##### Raw data
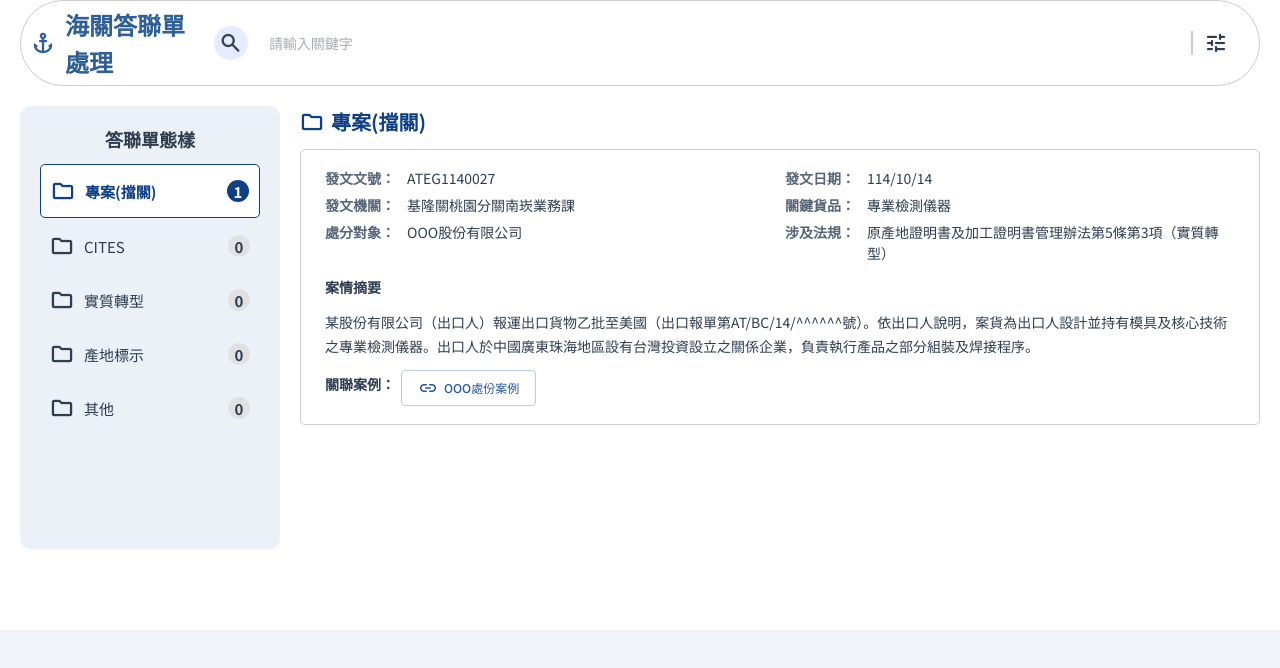
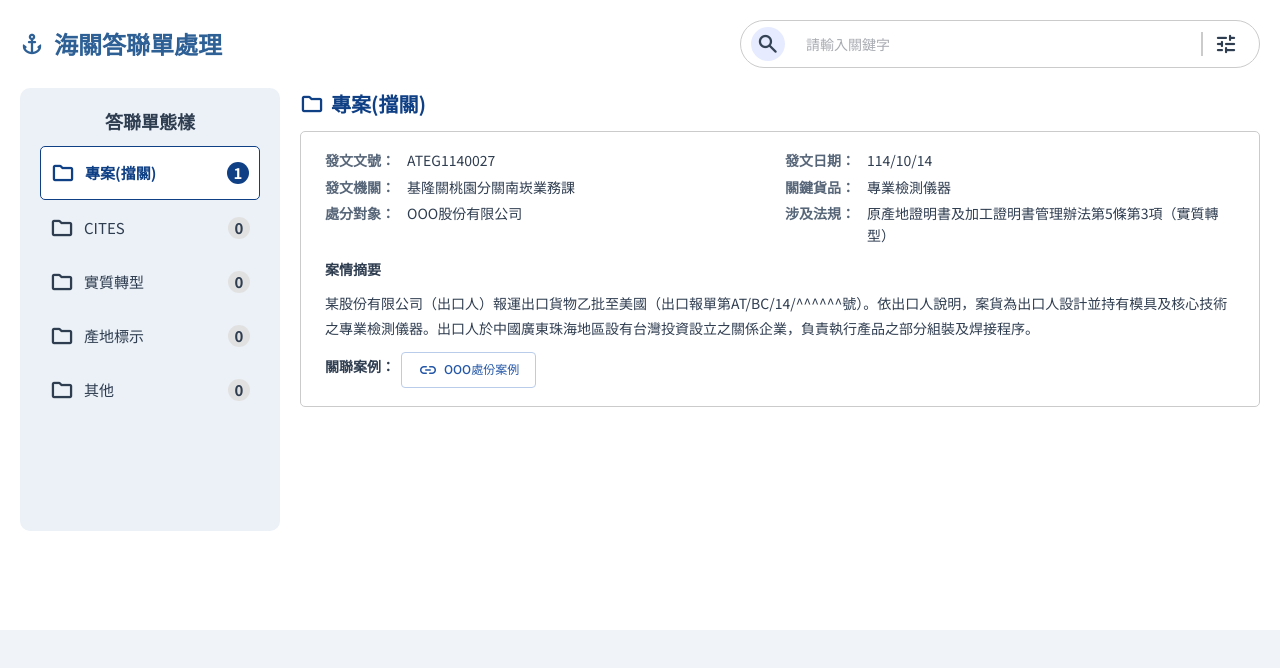
Before and after one commit to hans06127/leo_home_work, a Nuxt app: page /customsReplies in a window 1280 px wide. Shown: the top 668 px of the page. Built offline with nearby package versions, Linux system fonts and the light colour scheme.

Commit message:
搜尋元件修正、底層調整

```diff
--- a/src/assets/styles/layout/_app-shell.scss
+++ b/src/assets/styles/layout/_app-shell.scss
@@ -43,6 +43,7 @@
 }
 
 .system-page-slot {
+  padding: 20px;
   background: var(--bg-white);
   min-height: calc(100vh - 170px);
   min-height: calc(100dvh - 170px);
--- a/src/components/app/AppPageHeaderSearch.vue
+++ b/src/components/app/AppPageHeaderSearch.vue
@@ -1,6 +1,10 @@
 <script setup lang="ts">
+type LayoutVariant = 'compact' | 'withTitle'
+type ActionTone = 'main' | 'primary' | 'subtle'
+
 const props = withDefaults(
   defineProps<{
+    layoutVariant?: LayoutVariant
     title?: string
     titleIcon?: string
     hasQuery?: boolean
@@ -8,18 +12,32 @@ const props = withDefaults(
     searchPlaceholder?: string
     searchIcon?: string
     actionIcon?: string
-    actionButtonColor?: string
+    showAction?: boolean
+    actionTone?: ActionTone
   }>(),
   {
+    layoutVariant: 'withTitle',
     title: '',
     titleIcon: '',
     hasQuery: true,
+    searchQuery: '',
     searchPlaceholder: '請輸入關鍵字',
     searchIcon: 'search',
     actionIcon: 'tune',
-    actionButtonColor: '#2f3d50'
+    showAction: true,
+    actionTone: 'main'
   }
 )
+
+const containerClass = computed(() => [
+  'app-page-header-search',
+  `app-page-header-search--${props.layoutVariant}`
+])
+
+const actionClass = computed(() => [
+  'app-page-header-search__action-button',
+  `app-page-header-search__action-button--${props.actionTone}`
+])
 
 const emit = defineEmits<{
   (e: 'update:searchQuery', value: string): void
@@ -36,7 +54,7 @@ const handleSearch = () => {
 </script>
 
 <template>
-  <div class="app-page-header-search">
+  <div :class="containerClass">
     <div class="app-page-header-search__title" v-if="props.title || props.titleIcon">
       <span class="material-symbols-rounded" v-if="props.titleIcon"> {{ props.titleIcon }} </span>
       <h1 v-if="props.title">{{ props.title }}</h1>
@@ -49,12 +67,14 @@ const handleSearch = () => {
         :model-value="props.searchQuery"
         :placeholder="props.searchPlaceholder"
         @update:model-value="handleSearchQueryUpdate"
+        @keyup.enter="handleSearch"
       />
       <el-button
+        v-if="props.showAction"
         type="primary"
         text
         size="small"
-        :style="{ color: props.actionButtonColor }"
+        :class="actionClass"
         @click="handleSearch"
       >
         <span class="material-symbols-rounded">{{ props.actionIcon }}</span>
@@ -68,15 +88,7 @@ const handleSearch = () => {
   display: flex;
   justify-content: space-between;
   align-items: center;
-  padding: 5px 10px;
-  border-radius: 50px;
-  background-color: var(--bg-white);
-  border: 1px solid #cbcbcb;
-
-  &:hover {
-    border-color: var(--primary);
-    box-shadow: #2c3f5a26 0px 4px 12px;
-  }
+  width: 100%;
 
   @media (max-width: 991px) {
     flex-direction: column;
@@ -96,14 +108,24 @@ const handleSearch = () => {
   }
 
   &__input-wrap {
-    width: 100%;
     display: flex;
     align-items: center;
     gap: 10px;
-    padding: 2px 10px;
+    width: 100%;
+    max-width: 420px;
+    padding: 6px 10px;
+    border: 1px solid #cbcbcb;
+    border-radius: 50px;
+    background-color: var(--bg-white);
+
+    &:hover {
+      border-color: var(--primary);
+      box-shadow: #2c3f5a26 0px 4px 12px;
+    }
 
     .el-input {
-      min-width: 200px;
+      flex: 1;
+      min-width: 140px;
 
       :deep(.el-input__wrapper) {
         box-shadow: none !important;
@@ -115,9 +137,21 @@ const handleSearch = () => {
       }
     }
 
-    .el-button {
+    .app-page-header-search__action-button {
       border-left: 2px solid #cbcbcb;
       border-radius: initial;
+
+      &--main {
+        color: var(--tx-main);
+      }
+
+      &--primary {
+        color: var(--primary);
+      }
+
+      &--subtle {
+        color: var(--tx-mid);
+      }
     }
   }
 
@@ -127,5 +161,17 @@ const handleSearch = () => {
     border-radius: 50%;
     padding: 5px;
   }
+
+  &--compact {
+    .app-page-header-search__input-wrap {
+      max-width: 100%;
+    }
+  }
+
+  &--withTitle {
+    .app-page-header-search__input-wrap {
+      max-width: 520px;
+    }
+  }
 }
 </style>
--- a/src/pages/cases/index.vue
+++ b/src/pages/cases/index.vue
@@ -167,6 +167,7 @@ onMounted(() => {
   <section class="system-page-slot">
     <div class="cases">
       <app-page-header-search
+        layout-variant="withTitle"
         title="處分案例"
         title-icon="work_history"
         v-model:search-query="searchQuery"
--- a/src/pages/customsReplies/index.vue
+++ b/src/pages/customsReplies/index.vue
@@ -55,6 +55,7 @@ const handleCategoryClick = (categoryId: string) => {
 <template>
   <section class="system-page-slot customs-replies">
     <app-page-header-search
+      layout-variant="withTitle"
       title="海關答聯單處理"
       title-icon="anchor"
       v-model:search-query="searchQuery"
@@ -160,7 +161,6 @@ const handleCategoryClick = (categoryId: string) => {
   flex: 1 1 0%;
   flex-direction: column;
   gap: 20px;
-  padding: 0 20px 20px;
 
   &__content {
     display: flex;
--- a/src/pages/customsReplies/view/[id].vue
+++ b/src/pages/customsReplies/view/[id].vue
@@ -278,6 +278,7 @@ const handleOpenDrawer = (id: string) => {
 <template>
   <section class="system-page-slot customs-replies-view">
     <app-page-header-search
+      layout-variant="withTitle"
       title="海關答聯單處理"
       title-icon="anchor"
       :has-query="false"
--- a/src/pages/index.vue
+++ b/src/pages/index.vue
@@ -87,6 +87,7 @@ const goTo = (link: string) => {
   <section class="system-page-slot home" aria-label="首頁">
     <h1 class="home__title">貿易業務知識資料庫</h1>
     <app-page-header-search
+      layout-variant="compact"
       v-model:search-query="searchQuery"
       class="home__search"
       search-placeholder="請輸入關鍵字"
--- a/src/plugins/element-plus.ts
+++ b/src/plugins/element-plus.ts
@@ -1,8 +1,15 @@
-import ElementPlus from 'element-plus'
+import ElementPlus, { ID_INJECTION_KEY, ZINDEX_INJECTION_KEY } from 'element-plus'
 import zhTw from 'element-plus/es/locale/lang/zh-tw'
 
 export default defineNuxtPlugin((nuxtApp) => {
   nuxtApp.vueApp.use(ElementPlus, {
     locale: zhTw
   })
+  nuxtApp.vueApp.provide(ID_INJECTION_KEY, {
+    prefix: 1024,
+    current: 0
+  })
+  nuxtApp.vueApp.provide(ZINDEX_INJECTION_KEY, {
+    current: 0
+  })
 })
```
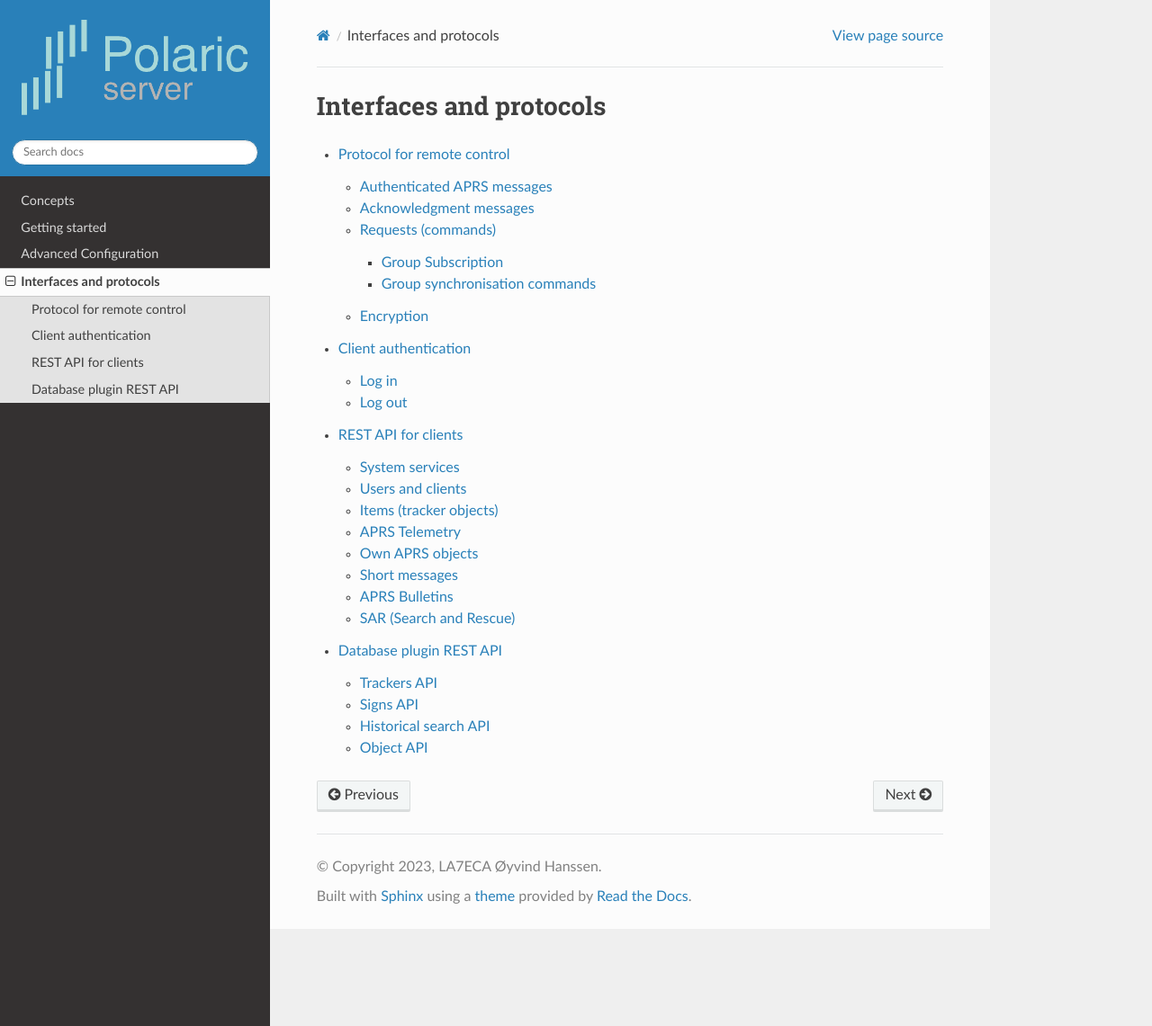
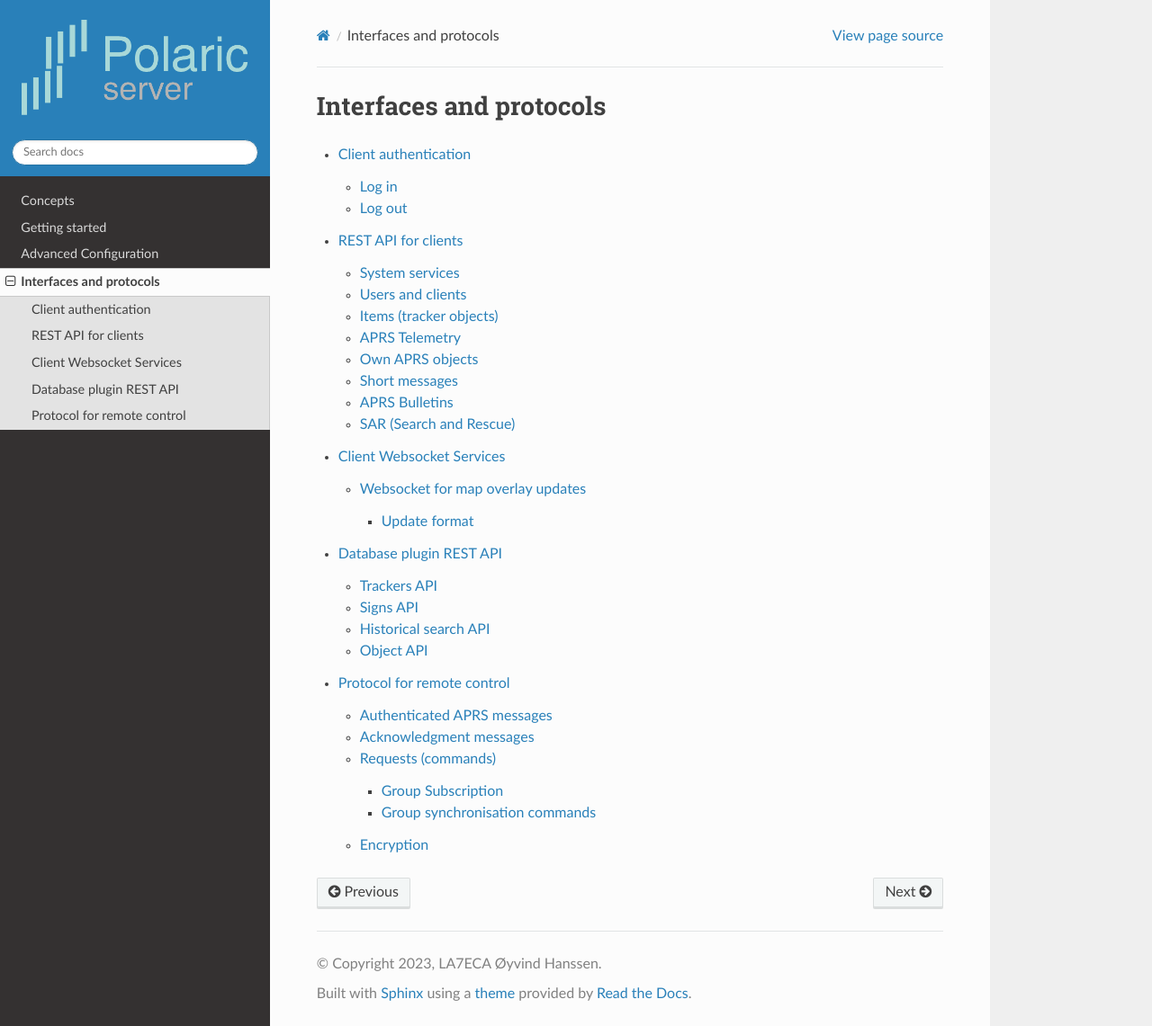
Before and after one commit to joakimsk/docs, a Sphinx documentation site: the page built from docs/source/interface.rst, in a window 1280 px wide and 1141 px high. Shown: the whole window at 90% size. Built offline with Sphinx 7.4.7 and the Read the Docs theme 2.0.0, drawn with Linux system fonts in a browser that asks for light colours; some of the changed lines change nothing that is shown.

Commit message:
Websocket doc

```diff
--- /dev/null
+++ b/docs/source/cwebsocket.rst
@@ -0,0 +1,114 @@
+
+Client Websocket Services
+=========================
+
+In the Webservice/REST API, two websockets are offered to clients. They are:
+
+`/jmapdata`
+    Request a websocket for real-time map overlay updates with trackers, etc. It is open for all, but login- and authorized users can receive different content.
+
+`/notify`
+    Request a websocket for notifications, etc. This is a generic publish/subscribe service.
+
+
+Websocket for map overlay updates
+---------------------------------
+
+This service will provide real-time updates of map-information. Typically APRS points and trails. Clients can send `SUBSCRIBE` commands over the websocket to request updates. When the server receives such a command, it will start sending updates to the client::
+
+    SUBSCRIBE filter, x1, x2, x3, x4, scale [, tag]
+
+Where the parameters are:
+
+ * **filter** - name of the filter to be used at the server. Corresponds to the filter menu on the webapp2 client.
+ * **x1** - upper limit (north) of the area of interest (degrees latitude -90 to 90).
+ * **x2** - right limit (east) of the are of interest (degrees longitude).
+ * **x3** - lower limit (souith) of the area of interest (degrees latitude -90 to 90).
+ * **x4** - left limit (west) of the area of interest (degrees longitude)
+ * **scale** - scale of the map as it is displayed on the screen.
+ * **tag** (optional) - limit the selection of tracking-obbjects to items having this tag set.
+
+
+Update format
+^^^^^^^^^^^^^
+Updates are sent to client when there is a change within the area of interest. The frequency of updates is limited to max 1 per 10 seconds. Updates are in JSON format. Note that when the connection is made and *before* a `SUBSCRIBE` command is issued, an empty **JsOverlay** object is sent to client (where points, delete, lines an pcloud is null).
+
+**JsOverlay** (top level object):
+
+============== ===================== ==================================================================
+ view	        String	              Filter name
+ authorization	**AuthInfo** 	      Login and authorization info
+ sarmode	    boolean	              True if SAR mode is active
+ points	        List of **JsPoint**   Items (may be null or empty)
+ delete	        List of String	      Idents (callsigns) of items to be deleted (may be null or empty)
+ lines	        List of **JsLine** 	  Lines to be drawn on map (may be null or empty)
+ pcloud	        List of **JsTPoint**  Simple points to be plotted on map (may be null or empty)
+============== ===================== ==================================================================
+
+
+**AuthInfo** (Info about authorization level and services):
+
+============== ===================== ==================================================================
+ servercall	    String	              Callsign of server
+ services      	List of String	      Services active on server. 'basic' is always there. Plugins may add more…
+ userid	        String	              *User-id* if logged in. *null* if not logged in.
+ groupid        String                *Group-id* if logged in. *null* if not logged in.
+ callsign       String                HAM radio callsign of logged in user. *null* if not set or not logged in.
+ tagsAuth       String                Authorization based on tags (null if not logged in)
+ admin	        boolean	              *true* if authorized as superuser
+ sar	        boolean	              *true* if authorized as SAR user
+============== ===================== ==================================================================
+
+
+**JsPoint** (Tracker, etc.):
+
+============== ===================== ==================================================================
+ ident	        String	              Identifier of item (typically this is the callsign)
+ pos	        Pair of float	      Position (long, lat) of item.
+ title	        String	              Description
+ redraw	        boolean	              *True* if item is changing (need to be redrawn on map)
+ own	        boolean	              *True* if item is an APRS object owned by this server.
+ aprs           boolean               *True* if this is APRS
+ telemetry      boolean               *True* if point has APRS telemetry
+ sarAuth        boolean               *True* if user has authorization to change point.
+ icon	        String	              File path of icon
+ href           String                URL if sign (otherwise null or empty)
+ label	        **JsLabel** 	      Label of item (may be null or empty)
+ trail	        **JsTrail** 	      Trail (last movements) of moving item (may be null or empty)
+============== ===================== ==================================================================
+
+
+**JsLine** (Line between two positions):
+
+============== ===================== ==================================================================
+ ident	        String	              Ident of points that are connected by line ( '.' is used as separator)
+ from	        Pair of float	      Geographical point where line starts (lon, lat)
+ to	            Pair of float	      Geographical point where line ends (lon, lat)
+ type	        String	              Some indication what the line represents.
+============== ===================== ==================================================================
+
+
+**JsLabel** (Label of a tracker point):
+
+============== ===================== ==================================================================
+ id	            String	              Identifier (callsign) or alias (tactical callsign) to be shown in label
+ style	        String	              Style (CSS class) to be used with label
+ hidden	        boolean	              True if label is to be hidden
+============== ===================== ==================================================================
+
+
+**JsTrail** (series of points representing movement):
+
+============== ======================= ==================================================================
+ style	        List of String	        Colours (line, point) to be applied to trail when drawn on map
+ linestring     List of **JsTPoint**    Trail - list of timestamped points
+============== ======================= ==================================================================
+
+
+**JsTPoint** (point of a trail):
+
+============== ===================== ==================================================================
+ pos	        Pair of float	      Geographical position (lon, lat)
+ time	        Date	              Timestamp (ISO format)
+ path           String                Digipeater path (if APRS)
+============== ===================== ==================================================================
--- a/docs/source/interface.rst
+++ b/docs/source/interface.rst
@@ -4,7 +4,8 @@
 
 .. toctree::
 
-   remotectl
    clientauth
    restapi
+   cwebsocket
    restapi2
+   remotectl
```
##########
_Instructions to follow_. For each line of the entries that contains the word "empty", make a copy.

_Exercise answer_.
+Updates are sent to client when there is a change within the area of interest. The frequency of updates is limited to max 1 per 10 seconds. Updates are in JSON format. Note that when the connection is made and *before* a `SUBSCRIBE` command is issued, an empty **JsOverlay** object is sent to client (where points, delete, lines an pcloud is null).
+ points	        List of **JsPoint**   Items (may be null or empty)
+ delete	        List of String	      Idents (callsigns) of items to be deleted (may be null or empty)
+ lines	        List of **JsLine** 	  Lines to be drawn on map (may be null or empty)
+ pcloud	        List of **JsTPoint**  Simple points to be plotted on map (may be null or empty)
+ href           String                URL if sign (otherwise null or empty)
+ label	        **JsLabel** 	      Label of item (may be null or empty)
+ trail	        **JsTrail** 	      Trail (last movements) of moving item (may be null or empty)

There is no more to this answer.